Cluster headaches are among the most painful human illnesses (experts have suggested that they may be the most painful condition known to medical science) and involve excruciating pain that occurs in ‘clusters’ or ‘bouts’ of several weeks, followed by headache-free periods. These headaches are far more painful than migraines, and can cause significant suffering and severely affect quality of life. In fact, they have been called ‘suicide headaches’ as a result of the high rate of sufferers who take their own lives. Cluster headaches affect ~1-2 in 1000 people.
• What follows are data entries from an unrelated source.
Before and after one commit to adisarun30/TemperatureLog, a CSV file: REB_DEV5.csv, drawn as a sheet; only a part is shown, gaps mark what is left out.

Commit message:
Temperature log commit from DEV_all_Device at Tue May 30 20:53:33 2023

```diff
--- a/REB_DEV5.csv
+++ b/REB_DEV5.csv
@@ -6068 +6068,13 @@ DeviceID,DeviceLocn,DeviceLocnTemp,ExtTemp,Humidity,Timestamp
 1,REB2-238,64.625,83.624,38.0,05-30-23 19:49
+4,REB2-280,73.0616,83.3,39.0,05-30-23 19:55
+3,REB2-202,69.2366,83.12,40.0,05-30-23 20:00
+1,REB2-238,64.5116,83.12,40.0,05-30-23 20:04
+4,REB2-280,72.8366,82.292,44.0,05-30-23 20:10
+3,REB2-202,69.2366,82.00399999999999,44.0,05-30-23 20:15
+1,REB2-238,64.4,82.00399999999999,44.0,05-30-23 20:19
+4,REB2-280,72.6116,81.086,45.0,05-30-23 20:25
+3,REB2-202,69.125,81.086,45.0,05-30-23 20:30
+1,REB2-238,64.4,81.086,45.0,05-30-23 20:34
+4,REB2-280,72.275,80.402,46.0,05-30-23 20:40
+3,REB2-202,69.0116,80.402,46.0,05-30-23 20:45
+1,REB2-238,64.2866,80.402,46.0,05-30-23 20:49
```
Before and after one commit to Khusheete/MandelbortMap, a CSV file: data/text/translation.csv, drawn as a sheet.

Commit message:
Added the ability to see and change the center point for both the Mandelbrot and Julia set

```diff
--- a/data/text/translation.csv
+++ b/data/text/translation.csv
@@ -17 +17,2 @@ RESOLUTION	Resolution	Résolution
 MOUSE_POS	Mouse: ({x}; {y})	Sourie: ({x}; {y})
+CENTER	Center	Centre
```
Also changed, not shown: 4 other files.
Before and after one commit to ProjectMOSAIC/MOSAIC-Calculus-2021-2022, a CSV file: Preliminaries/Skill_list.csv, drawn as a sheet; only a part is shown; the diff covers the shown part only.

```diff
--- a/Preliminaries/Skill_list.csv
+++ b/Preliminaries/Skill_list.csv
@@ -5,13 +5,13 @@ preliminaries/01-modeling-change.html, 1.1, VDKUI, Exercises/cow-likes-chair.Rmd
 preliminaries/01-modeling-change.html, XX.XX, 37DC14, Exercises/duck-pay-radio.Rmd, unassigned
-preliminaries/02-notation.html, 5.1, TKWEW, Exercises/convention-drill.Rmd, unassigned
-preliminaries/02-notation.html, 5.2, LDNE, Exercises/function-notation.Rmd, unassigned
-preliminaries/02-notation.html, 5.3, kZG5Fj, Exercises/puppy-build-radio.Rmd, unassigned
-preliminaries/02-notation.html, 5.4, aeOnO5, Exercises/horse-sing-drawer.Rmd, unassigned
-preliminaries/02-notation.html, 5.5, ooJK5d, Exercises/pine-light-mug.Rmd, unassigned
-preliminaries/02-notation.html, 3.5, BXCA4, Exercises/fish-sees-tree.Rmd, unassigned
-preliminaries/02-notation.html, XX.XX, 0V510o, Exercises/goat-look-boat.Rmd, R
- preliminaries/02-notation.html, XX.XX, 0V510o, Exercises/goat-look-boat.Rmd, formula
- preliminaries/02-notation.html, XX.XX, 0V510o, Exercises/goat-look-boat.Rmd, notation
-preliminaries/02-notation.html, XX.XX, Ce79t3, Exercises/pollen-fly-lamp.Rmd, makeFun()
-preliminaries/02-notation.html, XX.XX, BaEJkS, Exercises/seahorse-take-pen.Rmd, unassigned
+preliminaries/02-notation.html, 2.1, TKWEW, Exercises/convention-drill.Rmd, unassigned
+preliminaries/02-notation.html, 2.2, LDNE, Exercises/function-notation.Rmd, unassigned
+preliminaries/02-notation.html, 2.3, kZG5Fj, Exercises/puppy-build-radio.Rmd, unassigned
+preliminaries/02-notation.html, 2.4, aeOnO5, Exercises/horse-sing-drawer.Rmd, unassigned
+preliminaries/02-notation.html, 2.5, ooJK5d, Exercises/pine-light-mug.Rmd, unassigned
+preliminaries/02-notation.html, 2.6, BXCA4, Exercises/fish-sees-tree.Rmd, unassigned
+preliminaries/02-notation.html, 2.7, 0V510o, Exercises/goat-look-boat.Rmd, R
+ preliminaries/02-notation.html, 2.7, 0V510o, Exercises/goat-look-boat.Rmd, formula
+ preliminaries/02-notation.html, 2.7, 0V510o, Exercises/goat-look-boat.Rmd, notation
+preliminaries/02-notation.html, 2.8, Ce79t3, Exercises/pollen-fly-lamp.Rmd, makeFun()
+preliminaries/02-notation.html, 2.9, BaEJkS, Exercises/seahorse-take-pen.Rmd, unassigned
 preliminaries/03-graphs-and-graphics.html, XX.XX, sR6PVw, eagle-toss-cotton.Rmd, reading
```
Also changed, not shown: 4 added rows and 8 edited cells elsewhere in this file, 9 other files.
Currently there are some treatment options, but none eliminate the headaches completely or help all patients. However, anecdotal evidence suggests that psychedelic drugs such as LSD and psilocybin can help. To formally investigate this, Schindler et al. (2015) surveyed 496 cluster-headache sufferers around the world who had self-administered psychedelics in an attempt to alleviate their symptoms. The majority reported that psychedelics  shortened/aborted a cluster period. LSD and psilocybin were also better at preventing future attacks than conventional medicines.

Bromo-LSD for Cluster Headaches

In collaboration with Profs Matthias Karst and Torsten Passie at the Hannover Medical School, we demonstrated that non-psychoactive lysergamide compounds could also be promising. Our pilot, open-label study investigated the effectiveness of bromo-LSD (a non-psychoactive analogue of LSD), and demonstrated that three doses of this compound could either break a cluster headache cycle or considerably improve the frequency and intensity of attacks. The goal of this research is to increase our understanding of the underlying causes of cluster headaches, and also to develop a treatment plan using Bromo-LSD. The results of this initial study provide real hope for suffers of cluster headaches by decreasing the severity and duration and frequency of their attacks.


The non-hallucinogen 2-bromo-lysergic acid diethylamide as preventative treatment for cluster headache: An open, non-randomized case series

Cephalalgia:an international journal of headache, 2010

Read more

jump to other clinical applications